“Er…ehm…” He leaned forward reaching for his glass, “Uncle is very busy today. Why don’t you go inside and play?”
I did. I became a father. Years went by. Still my status did not change a bit from the Cerelac-drinking boy in the eyes of my father in law. One night I heard him whispering to his friend over phone: Can you believe it. He doesn’t know that difference between beer and whisky! Do such boys exist today!
Such boys do not exist, uncle, at least in your home. But how could I blurt out the truth, I had gone too far with my wife-inspired acts.
After many months I got tired with my performance. Sometimes my visit to my wife’s home would time perfectly with the yearly festival. I can stand anything but those apologies that precede and follow every drink. “I know you hate me for drinking this.”
Yes, uncle.
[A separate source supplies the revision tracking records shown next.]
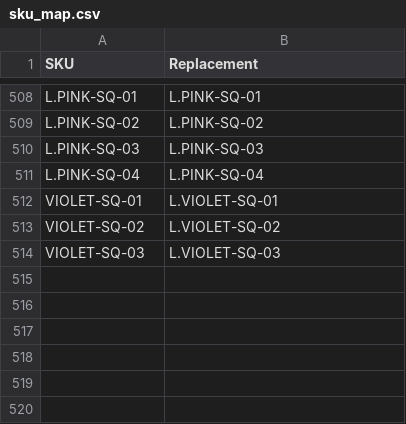
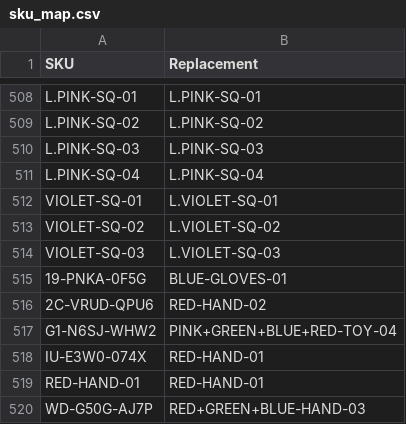
Before and after one commit to abhixartist-ai/Lable-Tool, a CSV file: sku_map.csv, drawn as a sheet; only a part is shown, gaps mark what is left out; the diff names each change by its address in the sheet, - before the commit and + after, or states it on an @@ line.

Commit message:
Update sku_map.csv

```diff
--- a/sku_map.csv
+++ b/sku_map.csv
+row 515: 19-PNKA-0F5G | BLUE-GLOVES-01
+row 516: 2C-VRUD-QPU6 | RED-HAND-02
+row 517: G1-N6SJ-WHW2 | PINK+GREEN+BLUE+RED-TOY-04
+row 518: IU-E3W0-074X | RED-HAND-01
+row 519: RED-HAND-01 | RED-HAND-01
+row 520: WD-G50G-AJ7P | RED+GREEN+BLUE-HAND-03
```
I hate you for drinking it. ALONE.
Alas, what could I do! Neither does my wife let me blurt the truth out to you nor does my ego let me snatch that glass from your hand and declare our joint festival open.
Uncle, do you remember the day we went to your wife’s home? Well, that night you caught your brother-in-law offering me whisky.
*** **** *** ****
“MOHANAAA,” Babu uncle blasted in from nowhere. My hand once again went concrete.
“What did you just ask Manu?”
“You asked him whether he would drink. You know one thing? He hates people who drink. Only last evening he asked me whether he would get burned if raw whisky falls on his skin. He knows nothing about it. Let us not spoil him.”
“But Babu anna, I don’t understand it. He said yes, when I asked him whether he wanted some whisky, didn’t you?” He turned to me.
“I heard it ‘mixie’ uncle, not ‘whisky.’” I said innocently. “Our mixie is under repair. I thought you have a spare one.”
“You heard that!” My father in law asked. His brother in law apologized to me profusely.
Babu mama, if you are reading this (if some kind-hearted soul is now reading this story to you), realize that, our mixie was perfectly healthy those days.